Fourth, the United States will need a programmatic agenda to guide its work on the council. The Biden administration statement today focused on the council as a tool for U.S. foreign policy. To be sure, the United States should play a role across the range of human rights crises, but particularly as it re-engages in Geneva in a serious way, conditions around the globe counsel a focused approach, one in which the United States identifies a set of priorities. In a recent article for Just Security, U.S. Representative Katie Porter and I proposed a set of principles to guide such a prioritization.
A Tool for Domestic Governance and Justice
At the heart of those priorities should be a commitment to rethinking how human rights can be a tool for domestic governance and justice. For decades, the United States has considered human rights almost entirely a foreign policy tool. That posture has been rooted in racism, a rejection of human rights’ relevance by segregationists at the dawn of the modern human rights movement. With former U.S. Ambassador to the U.N. Susan Rice now leading the Domestic Policy Council, there is perhaps a real possibility for integrating the global into the domestic, and for making good on U.S. obligations under human rights law to implement those legal provisions at all levels of American governance.
On the council itself, some of the U.S. priorities may be regional and would thus track objectives reflected across State Department bureaus and the White House. To the extent priorities are programmatic, leading candidates may include a strong anti-racism agenda; an integration into U.S. policy of commitments to the kinds of rights embodied in the International Covenant on Economic, Social and Cultural Rights; a focus on gender and other marginalized groups worldwide; a counter-authoritarianism policy with the promotion of civic space and democratic reinforcement at its center; and digital rights, focused on confronting the Chinese model of control and censorship, developing efforts against the spread of private surveillance tools, and engaging in the business and human rights agenda more broadly.
Needless to say, the pandemic will loom large over all discussions at the council, both literally and figuratively.
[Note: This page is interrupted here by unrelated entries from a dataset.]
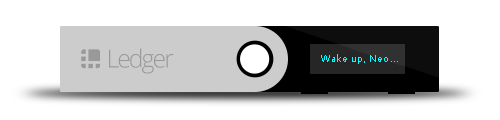
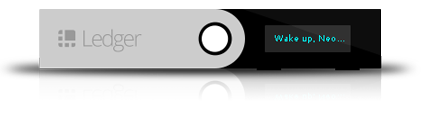
ledger-push

diff --git a/app/components/Ledger.js b/app/components/Ledger.js
@@ -294,6 +294,8 @@ class Ledger extends Component {
         <div id="sendPane">
           <TopBar />
 
+          <div className="ledger-nanos" />
+
           <div className="row dash-panel fadeInDown">
 
             <div className="col-xs-4">
@@ -465,9 +467,7 @@ class Ledger extends Component {
 
         <div className="top-10 center send-notice">
           <p>
-            Please ensure that your Ledger Nano S is plugged in, unlocked and
-            has the NEO app installed. Your NEO address from your Ledger Nano S
-            should appear above. Verify address is correct before sending.
+            Please ensure that your Ledger Nano S is plugged in, unlocked and has the NEO app installed. Your NEO address from your Ledger Nano S should appear above. Verify address is correct before sending. Ledger is a trademark of Ledger SAS, Paris, France. All original owner Copyright and Trademark laws apply.
           </p>
         </div>
       </div>

diff --git a/app/styles/_send.scss b/app/styles/_send.scss
@@ -600,9 +600,9 @@ webview {
 
 .ledger-nanos {
   background: url("../img/ledger_nano_s.png") no-repeat center;
-  width: 380px;
-  height: 69px;
-  margin: 40px auto 20px;
+  width: 420px;
+  height: 120px;
+  margin: 20px auto -50px;
 }
 
 .glyphicon-signal {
The United States should also consider how a health and human rights agenda at the council, linking up with efforts at the World Health Organization, could offer concrete support for global health initiatives at the heart of the pandemic.
The human rights system within the U.N. and beyond faces an extraordinary array of challenges. Luckily, the Biden administration enters the field with two major advantages. First, the State Department has genuine human rights and institutional expertise. It can draw on that expertise, in Washington and in missions worldwide, to pursue a human rights policy with global and domestic impact. Second, U.S. partners are eager to know how the Biden administration will not only distinguish itself from the past four years but engage in a way that acknowledges American limitations. It’s an opportunity for a different kind of American leadership.